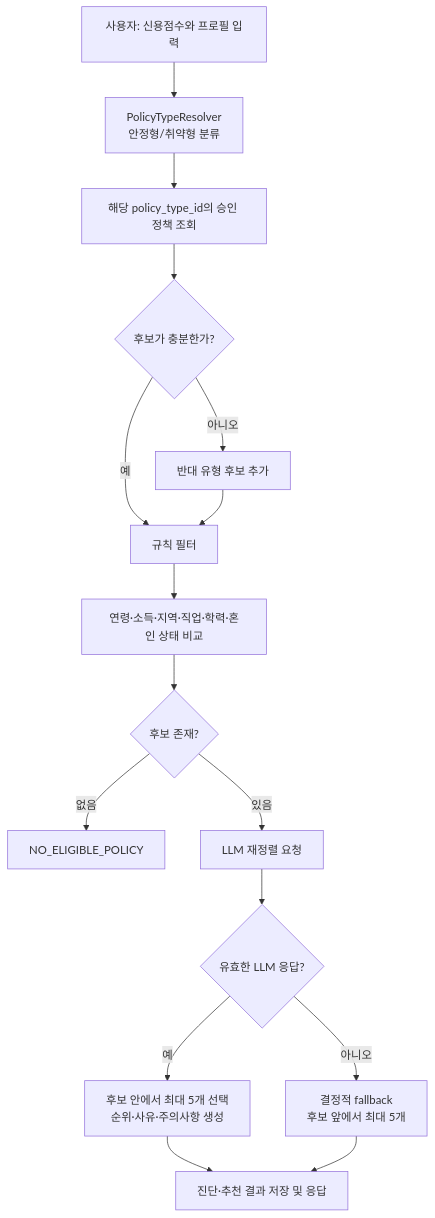
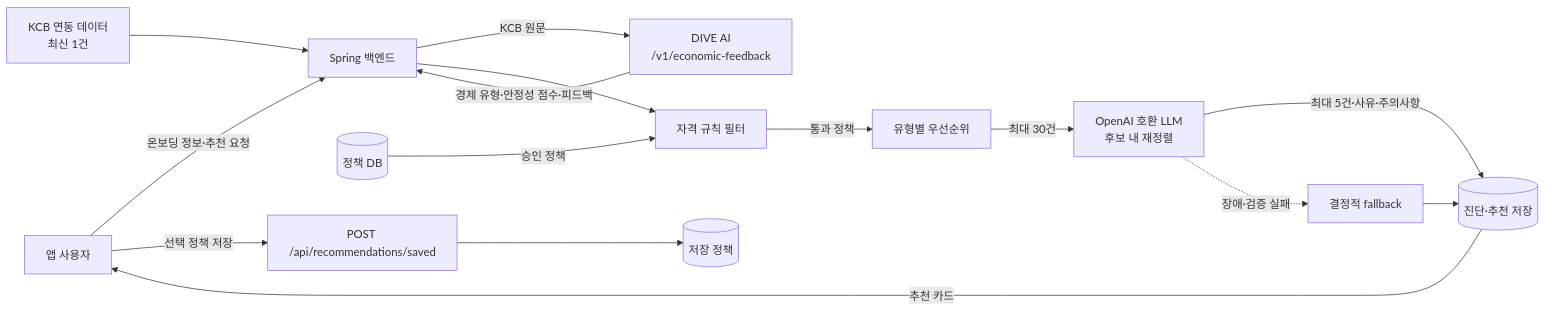
The diagram in apps/backend/POLICY_RECOMMENDATION_FLOW.md (DIVE-2026-Humanism/DIVE-intergration), drawn with Mermaid before and after one commit. The commit also changed other lines of this file and 55 other files, not shown here.

````diff
--- a/apps/backend/POLICY_RECOMMENDATION_FLOW.md
+++ b/apps/backend/POLICY_RECOMMENDATION_FLOW.md
@@ -55,18 +9,17 @@
 ```mermaid
-flowchart TD
-    A[사용자: 신용점수와 프로필 입력] --> B[PolicyTypeResolver\n안정형/취약형 분류]
-    B --> C[해당 policy_type_id의 승인 정책 조회]
-    C --> D{후보가 충분한가?}
-    D -- 아니오 --> E[반대 유형 후보 추가]
-    D -- 예 --> F[규칙 필터]
-    E --> F
-    F --> G[연령·소득·지역·직업·학력·혼인 상태 비교]
-    G --> H{후보 존재?}
-    H -- 없음 --> I[NO_ELIGIBLE_POLICY]
-    H -- 있음 --> J[LLM 재정렬 요청]
-    J --> K{유효한 LLM 응답?}
-    K -- 예 --> L[후보 안에서 최대 5개 선택\n순위·사유·주의사항 생성]
-    K -- 아니오 --> M[결정적 fallback\n후보 앞에서 최대 5개]
-    L --> N[진단·추천 결과 저장 및 응답]
-    M --> N
+flowchart LR
+    U[앱 사용자] -->|온보딩 정보·추천 요청| B[Spring 백엔드]
+    K[KCB 연동 데이터<br/>최신 1건] --> B
+    B -->|KCB 원문| AI[DIVE AI<br/>/v1/economic-feedback]
+    AI -->|경제 유형·안정성 점수·피드백| B
+    P[(정책 DB)] -->|승인 정책| F[자격 규칙 필터]
+    B --> F
+    F -->|통과 정책| R[유형별 우선순위]
+    R -->|최대 30건| L[OpenAI 호환 LLM<br/>후보 내 재정렬]
+    L -->|최대 5건·사유·주의사항| S[(진단·추천 저장)]
+    L -. 장애·검증 실패 .-> D[결정적 fallback]
+    D --> S
+    S -->|추천 카드| U
+    U -->|선택 정책 저장| SV[POST /api/recommendations/saved]
+    SV --> T[(저장 정책)]
 ```
````
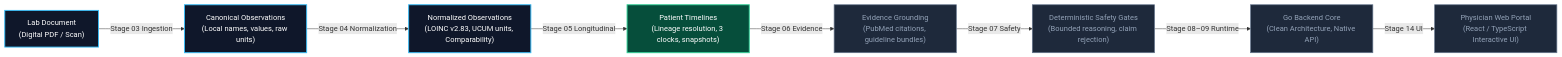
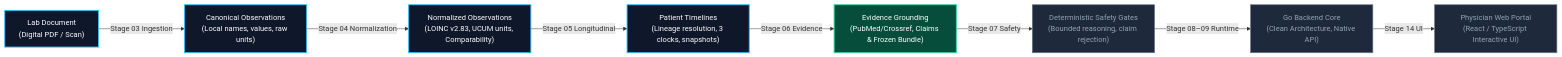
Before and after one commit to DuyVuux/BiolyzerAgent: the second of 8 diagrams in README.md, drawn with Mermaid. The commit also changed other lines of this file and 29 other files, not shown here.

First line of the commit message:
feat(stage-06): integrate scientific evidence engine v0.2 with snapshot closure, raw artifact digest separation, and claim registry

````diff
--- a/README.md
+++ b/README.md
@@ -92,14 +93,14 @@
 ```mermaid
 flowchart LR
     classDef step fill:#0f172a,stroke:#38bdf8,stroke-width:2px,color:#ffffff;
     classDef currentStep fill:#064e3b,stroke:#34d399,stroke-width:2px,color:#ffffff;
     classDef futureStep fill:#1e293b,stroke:#64748b,stroke-width:1.5px,color:#94a3b8;
 
     PDF["Lab Document<br/>(Digital PDF / Scan)"]:::step -->|Stage 03 Ingestion| EXT["Canonical Observations<br/>(Local names, values, raw units)"]:::step
     EXT -->|Stage 04 Normalization| NORM["Normalized Observations<br/>(LOINC v2.83, UCUM units, Comparability)"]:::step
-    NORM -->|Stage 05 Longitudinal| TIME["Patient Timelines<br/>(Lineage resolution, 3 clocks, snapshots)"]:::currentStep
-    TIME -->|Stage 06 Evidence| EVID["Evidence Grounding<br/>(PubMed citations, guideline bundles)"]:::futureStep
+    NORM -->|Stage 05 Longitudinal| TIME["Patient Timelines<br/>(Lineage resolution, 3 clocks, snapshots)"]:::step
+    TIME -->|Stage 06 Evidence| EVID["Evidence Grounding<br/>(PubMed/Crossref, Claims & Frozen Bundle)"]:::currentStep
     EVID -->|Stage 07 Safety| SAFE["Deterministic Safety Gates<br/>(Bounded reasoning, claim rejection)"]:::futureStep
     SAFE -->|Stage 08–09 Runtime| API["Go Backend Core<br/>(Clean Architecture, Native API)"]:::futureStep
     API -->|Stage 14 UI| WEB["Physician Web Portal<br/>(React / TypeScript Interactive UI)"]:::futureStep
 ```
````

▸ ABOUT THIS TASK
The records above should be returned exactly; no image belongs in the copy.

▸ ANSWER BOX
The diagram in apps/backend/POLICY_RECOMMENDATION_FLOW.md (DIVE-2026-Humanism/DIVE-intergration), drawn with Mermaid before and after one commit. The commit also changed other lines of this file and 55 other files, not shown here.

````diff
--- a/apps/backend/POLICY_RECOMMENDATION_FLOW.md
+++ b/apps/backend/POLICY_RECOMMENDATION_FLOW.md
@@ -55,18 +9,17 @@
 ```mermaid
-flowchart TD
-    A[사용자: 신용점수와 프로필 입력] --> B[PolicyTypeResolver\n안정형/취약형 분류]
-    B --> C[해당 policy_type_id의 승인 정책 조회]
-    C --> D{후보가 충분한가?}
-    D -- 아니오 --> E[반대 유형 후보 추가]
-    D -- 예 --> F[규칙 필터]
-    E --> F
-    F --> G[연령·소득·지역·직업·학력·혼인 상태 비교]
-    G --> H{후보 존재?}
-    H -- 없음 --> I[NO_ELIGIBLE_POLICY]
-    H -- 있음 --> J[LLM 재정렬 요청]
-    J --> K{유효한 LLM 응답?}
-    K -- 예 --> L[후보 안에서 최대 5개 선택\n순위·사유·주의사항 생성]
-    K -- 아니오 --> M[결정적 fallback\n후보 앞에서 최대 5개]
-    L --> N[진단·추천 결과 저장 및 응답]
-    M --> N
+flowchart LR
+    U[앱 사용자] -->|온보딩 정보·추천 요청| B[Spring 백엔드]
+    K[KCB 연동 데이터<br/>최신 1건] --> B
+    B -->|KCB 원문| AI[DIVE AI<br/>/v1/economic-feedback]
+    AI -->|경제 유형·안정성 점수·피드백| B
+    P[(정책 DB)] -->|승인 정책| F[자격 규칙 필터]
+    B --> F
+    F -->|통과 정책| R[유형별 우선순위]
+    R -->|최대 30건| L[OpenAI 호환 LLM<br/>후보 내 재정렬]
+    L -->|최대 5건·사유·주의사항| S[(진단·추천 저장)]
+    L -. 장애·검증 실패 .-> D[결정적 fallback]
+    D --> S
+    S -->|추천 카드| U
+    U -->|선택 정책 저장| SV[POST /api/recommendations/saved]
+    SV --> T[(저장 정책)]
 ```
````
Before and after one commit to DuyVuux/BiolyzerAgent: the second of 8 diagrams in README.md, drawn with Mermaid. The commit also changed other lines of this file and 29 other files, not shown here.

First line of the commit message:
feat(stage-06): integrate scientific evidence engine v0.2 with snapshot closure, raw artifact digest separation, and claim registry

````diff
--- a/README.md
+++ b/README.md
@@ -92,14 +93,14 @@
 ```mermaid
 flowchart LR
     classDef step fill:#0f172a,stroke:#38bdf8,stroke-width:2px,color:#ffffff;
     classDef currentStep fill:#064e3b,stroke:#34d399,stroke-width:2px,color:#ffffff;
     classDef futureStep fill:#1e293b,stroke:#64748b,stroke-width:1.5px,color:#94a3b8;
 
     PDF["Lab Document<br/>(Digital PDF / Scan)"]:::step -->|Stage 03 Ingestion| EXT["Canonical Observations<br/>(Local names, values, raw units)"]:::step
     EXT -->|Stage 04 Normalization| NORM["Normalized Observations<br/>(LOINC v2.83, UCUM units, Comparability)"]:::step
-    NORM -->|Stage 05 Longitudinal| TIME["Patient Timelines<br/>(Lineage resolution, 3 clocks, snapshots)"]:::currentStep
-    TIME -->|Stage 06 Evidence| EVID["Evidence Grounding<br/>(PubMed citations, guideline bundles)"]:::futureStep
+    NORM -->|Stage 05 Longitudinal| TIME["Patient Timelines<br/>(Lineage resolution, 3 clocks, snapshots)"]:::step
+    TIME -->|Stage 06 Evidence| EVID["Evidence Grounding<br/>(PubMed/Crossref, Claims & Frozen Bundle)"]:::currentStep
     EVID -->|Stage 07 Safety| SAFE["Deterministic Safety Gates<br/>(Bounded reasoning, claim rejection)"]:::futureStep
     SAFE -->|Stage 08–09 Runtime| API["Go Backend Core<br/>(Clean Architecture, Native API)"]:::futureStep
     API -->|Stage 14 UI| WEB["Physician Web Portal<br/>(React / TypeScript Interactive UI)"]:::futureStep
 ```
````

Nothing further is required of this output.